The magnificent Voewood House. Angie and Wil’s wedding was set for October last year but it had to be deferred for six months because of a family bereavement. And on Saturday – in fact from Friday to Sunday – Voewood House was full of love, laughter, delight and surprises. The house is big enough to take all those things. And this couple are generous enough to make it happen.

We had the run-through on Friday afternoon. I’d already delivered the cake I’d made – in its unadorned version. When I say delivered the cake – also the materials for icing it and flowers preserved since September. We (me and David) arrived in our campervan towing the vintage Puck caravan and emptied the van of its culinary and ceremony contents – planting the ceremony gear in the main room and the cake gear in the scullery. Then we pitched camp at Kelling Heath in gale force winds and driving rain. Later, I left himself in Puck, all warm and cosy with his book, and I went back to construct the cake (mantra-muttering ‘please don’t collapse on me’). It didn’t. Enough of me and the cake.

Amidst flowers and greenery, boxes and deliveries, Jim up a ladder fixing the glitter ball, Kieran setting up the bar, Finbar in the kitchen cooking a Friday night supper for 30 – as you do – and Angie and Wil were cheerfully supervising and deciding and switching and instructing. It might take a village to raise a child, but it takes a family and a herd of mates to make a magnificent wedding! And they did. Make a magnificent wedding.

Instead of an outside October ceremony, we had an inside March ceremony. Family, friends, babies, children, parents, aunties. All in the main room at Voewood – perched on chairs and lining the walls with smiles, balloons danced. And popped. Glitter balls glittered. It was wall-to-wall smiles.
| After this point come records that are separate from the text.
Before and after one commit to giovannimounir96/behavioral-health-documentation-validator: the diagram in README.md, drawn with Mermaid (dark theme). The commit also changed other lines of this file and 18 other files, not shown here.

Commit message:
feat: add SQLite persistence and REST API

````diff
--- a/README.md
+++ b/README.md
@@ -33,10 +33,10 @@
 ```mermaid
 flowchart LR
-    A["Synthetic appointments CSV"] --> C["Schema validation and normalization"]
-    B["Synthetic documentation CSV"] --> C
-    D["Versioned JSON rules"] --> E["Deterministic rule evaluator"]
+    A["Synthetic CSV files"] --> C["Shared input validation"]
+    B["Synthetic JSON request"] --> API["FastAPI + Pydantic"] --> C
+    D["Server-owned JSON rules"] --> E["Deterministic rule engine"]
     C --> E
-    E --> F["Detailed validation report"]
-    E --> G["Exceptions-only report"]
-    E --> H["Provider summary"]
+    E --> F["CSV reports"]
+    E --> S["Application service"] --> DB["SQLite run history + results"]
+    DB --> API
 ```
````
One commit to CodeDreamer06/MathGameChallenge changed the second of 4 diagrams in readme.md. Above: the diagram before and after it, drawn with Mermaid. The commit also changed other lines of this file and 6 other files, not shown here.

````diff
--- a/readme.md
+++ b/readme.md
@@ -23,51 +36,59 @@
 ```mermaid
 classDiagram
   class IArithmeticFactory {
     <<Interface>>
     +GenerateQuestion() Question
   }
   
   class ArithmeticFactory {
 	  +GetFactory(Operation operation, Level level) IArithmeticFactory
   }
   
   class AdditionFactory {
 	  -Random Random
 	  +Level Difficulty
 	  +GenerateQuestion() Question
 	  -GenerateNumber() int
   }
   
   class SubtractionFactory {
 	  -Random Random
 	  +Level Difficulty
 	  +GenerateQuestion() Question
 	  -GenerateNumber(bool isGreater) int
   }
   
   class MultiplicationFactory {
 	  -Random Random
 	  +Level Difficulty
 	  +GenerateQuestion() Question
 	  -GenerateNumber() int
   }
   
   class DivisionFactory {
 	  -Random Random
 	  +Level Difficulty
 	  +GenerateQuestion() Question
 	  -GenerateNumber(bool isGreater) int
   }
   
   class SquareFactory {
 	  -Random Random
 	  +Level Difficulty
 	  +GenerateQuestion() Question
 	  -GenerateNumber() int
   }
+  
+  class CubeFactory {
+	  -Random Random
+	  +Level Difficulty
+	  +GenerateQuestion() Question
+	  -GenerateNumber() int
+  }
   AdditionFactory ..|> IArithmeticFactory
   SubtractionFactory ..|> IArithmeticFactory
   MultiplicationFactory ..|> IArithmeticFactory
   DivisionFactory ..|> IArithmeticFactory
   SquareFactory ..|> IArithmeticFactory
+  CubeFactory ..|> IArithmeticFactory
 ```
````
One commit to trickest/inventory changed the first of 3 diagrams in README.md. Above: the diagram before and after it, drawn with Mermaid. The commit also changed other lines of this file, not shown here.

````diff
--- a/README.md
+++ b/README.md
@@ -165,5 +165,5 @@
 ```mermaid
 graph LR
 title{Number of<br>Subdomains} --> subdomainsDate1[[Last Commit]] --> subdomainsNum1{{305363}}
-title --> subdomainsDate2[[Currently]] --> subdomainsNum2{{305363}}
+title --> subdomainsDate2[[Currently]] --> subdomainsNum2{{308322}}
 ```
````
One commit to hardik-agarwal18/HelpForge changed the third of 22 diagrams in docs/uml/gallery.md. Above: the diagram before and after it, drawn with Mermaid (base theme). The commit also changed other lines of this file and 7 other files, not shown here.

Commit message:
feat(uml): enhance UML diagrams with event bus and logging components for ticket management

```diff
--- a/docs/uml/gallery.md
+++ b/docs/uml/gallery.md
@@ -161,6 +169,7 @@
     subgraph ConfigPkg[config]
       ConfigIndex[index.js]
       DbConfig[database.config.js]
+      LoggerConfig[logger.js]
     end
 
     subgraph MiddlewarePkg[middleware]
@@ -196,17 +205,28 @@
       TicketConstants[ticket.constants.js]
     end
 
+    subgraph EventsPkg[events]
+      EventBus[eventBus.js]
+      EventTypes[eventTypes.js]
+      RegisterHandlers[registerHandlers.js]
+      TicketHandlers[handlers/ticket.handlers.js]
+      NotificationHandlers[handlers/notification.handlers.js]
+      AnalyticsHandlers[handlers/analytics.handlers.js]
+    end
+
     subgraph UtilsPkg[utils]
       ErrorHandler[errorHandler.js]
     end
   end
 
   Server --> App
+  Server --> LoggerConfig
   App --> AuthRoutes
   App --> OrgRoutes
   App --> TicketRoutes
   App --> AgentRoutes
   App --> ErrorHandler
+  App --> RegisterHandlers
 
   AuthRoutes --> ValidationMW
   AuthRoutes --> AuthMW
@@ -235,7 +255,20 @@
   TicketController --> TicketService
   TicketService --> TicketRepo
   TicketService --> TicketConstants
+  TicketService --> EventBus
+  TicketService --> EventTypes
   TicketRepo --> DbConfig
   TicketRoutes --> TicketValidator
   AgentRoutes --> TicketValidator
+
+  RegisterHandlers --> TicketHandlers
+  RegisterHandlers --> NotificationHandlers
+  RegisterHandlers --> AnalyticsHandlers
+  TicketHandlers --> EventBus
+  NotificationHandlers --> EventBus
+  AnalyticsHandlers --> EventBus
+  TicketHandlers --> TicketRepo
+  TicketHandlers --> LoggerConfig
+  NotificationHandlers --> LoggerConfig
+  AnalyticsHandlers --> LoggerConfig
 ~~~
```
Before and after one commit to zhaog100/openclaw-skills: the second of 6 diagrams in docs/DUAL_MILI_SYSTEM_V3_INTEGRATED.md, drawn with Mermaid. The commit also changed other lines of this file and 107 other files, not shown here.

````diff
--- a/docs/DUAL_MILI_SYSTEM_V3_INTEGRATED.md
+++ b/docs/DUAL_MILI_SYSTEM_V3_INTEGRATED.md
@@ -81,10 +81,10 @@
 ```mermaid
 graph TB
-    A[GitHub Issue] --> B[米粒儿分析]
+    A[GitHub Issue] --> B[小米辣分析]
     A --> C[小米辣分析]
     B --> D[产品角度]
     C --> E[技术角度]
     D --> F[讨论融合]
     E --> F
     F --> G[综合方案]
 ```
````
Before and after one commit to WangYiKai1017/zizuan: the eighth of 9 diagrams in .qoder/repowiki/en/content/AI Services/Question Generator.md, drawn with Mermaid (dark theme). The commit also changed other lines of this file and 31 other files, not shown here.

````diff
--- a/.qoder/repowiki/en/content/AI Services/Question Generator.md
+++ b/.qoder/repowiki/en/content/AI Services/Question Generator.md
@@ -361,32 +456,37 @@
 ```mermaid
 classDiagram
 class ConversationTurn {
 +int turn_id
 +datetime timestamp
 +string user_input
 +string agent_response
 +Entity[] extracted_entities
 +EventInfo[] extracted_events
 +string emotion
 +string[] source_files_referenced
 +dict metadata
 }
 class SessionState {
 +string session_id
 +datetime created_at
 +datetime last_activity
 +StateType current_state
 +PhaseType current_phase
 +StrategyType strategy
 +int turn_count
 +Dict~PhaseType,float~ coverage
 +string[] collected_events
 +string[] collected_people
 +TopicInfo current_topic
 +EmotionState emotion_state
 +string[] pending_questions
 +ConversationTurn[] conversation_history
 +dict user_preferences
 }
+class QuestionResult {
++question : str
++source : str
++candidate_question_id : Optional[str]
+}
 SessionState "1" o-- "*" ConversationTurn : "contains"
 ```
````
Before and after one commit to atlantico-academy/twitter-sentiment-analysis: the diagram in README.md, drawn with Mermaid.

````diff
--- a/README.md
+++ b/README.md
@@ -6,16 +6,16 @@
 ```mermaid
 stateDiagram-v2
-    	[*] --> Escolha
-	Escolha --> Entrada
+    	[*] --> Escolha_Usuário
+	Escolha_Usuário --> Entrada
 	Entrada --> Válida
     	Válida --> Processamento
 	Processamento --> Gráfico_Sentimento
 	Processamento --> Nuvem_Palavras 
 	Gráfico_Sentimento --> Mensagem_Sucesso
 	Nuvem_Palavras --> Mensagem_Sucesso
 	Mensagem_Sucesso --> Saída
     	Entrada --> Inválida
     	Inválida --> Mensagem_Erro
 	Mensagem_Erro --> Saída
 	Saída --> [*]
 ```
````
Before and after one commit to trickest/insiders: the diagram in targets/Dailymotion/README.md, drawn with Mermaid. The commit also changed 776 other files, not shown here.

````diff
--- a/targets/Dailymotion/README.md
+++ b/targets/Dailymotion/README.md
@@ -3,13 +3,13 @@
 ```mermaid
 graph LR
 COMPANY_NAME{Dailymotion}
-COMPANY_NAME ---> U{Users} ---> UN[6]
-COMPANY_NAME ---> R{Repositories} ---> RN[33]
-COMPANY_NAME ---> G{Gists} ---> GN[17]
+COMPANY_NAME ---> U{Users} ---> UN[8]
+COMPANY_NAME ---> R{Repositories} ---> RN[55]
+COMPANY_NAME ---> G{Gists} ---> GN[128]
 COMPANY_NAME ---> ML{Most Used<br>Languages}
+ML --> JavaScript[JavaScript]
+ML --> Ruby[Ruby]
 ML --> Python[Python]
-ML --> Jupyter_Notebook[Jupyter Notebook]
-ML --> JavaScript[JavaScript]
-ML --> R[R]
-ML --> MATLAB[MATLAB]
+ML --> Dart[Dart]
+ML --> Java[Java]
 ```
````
Janis – the bride’s mum – did the best ever reading from Frida Kahlo and Diego Rivera’s wedding.

“I don’t believe in marriage. No, I really don’t. Let me be clear about that. 
I think at worst it’s a hostile political act, a way for small-minded men to keep women in the house and out of the way, wrapped up in the guise of tradition and conservative religious nonsense. 
At best, it’s a happy delusion — these two people who truly love each other and have no idea how truly miserable they’re about to make each other. 
But, but, when two people know that, and they decide with eyes wide open to face each other and get married anyway, then I don’t think it’s conservative or delusional. I think it’s radical and courageous and very romantic.”

This wedding was a triumph. A celebration. A testament to the endurance of love and the ability of love to deepen and change and grow in the face of huge challenges. Angie and Wil are a very special couple and over the past 15 months we formed a great bond, as their original plans rocked and changed and decisions needed to be made to either cancel, go ahead or defer. They didn’t shrink from it. They remained human, frail, strong and together. There was never any doubt they were together.

They deferred the date, took their honeymoon in reverse (before the wedding) and I think it was wise. Because it meant that although the world had thrown their world upside down – they showed one another in every word and deed that together, they could get through it. And they did.

They more than got through it, they came blasting out the other end at full throttle to put on the most magnificent wedding and week-end party which Gary Marshall caught with typical and amazing clarity and honesty in the photographs.

So beautiful. It took my breath away. So there we have it. A day in the life of a celebrant and a couple – trying to honour the memory of Wil’s mum whilst holding tight to the reason we were there. Staying real. Making a dream. Living a life. Being true. Jim summed it up!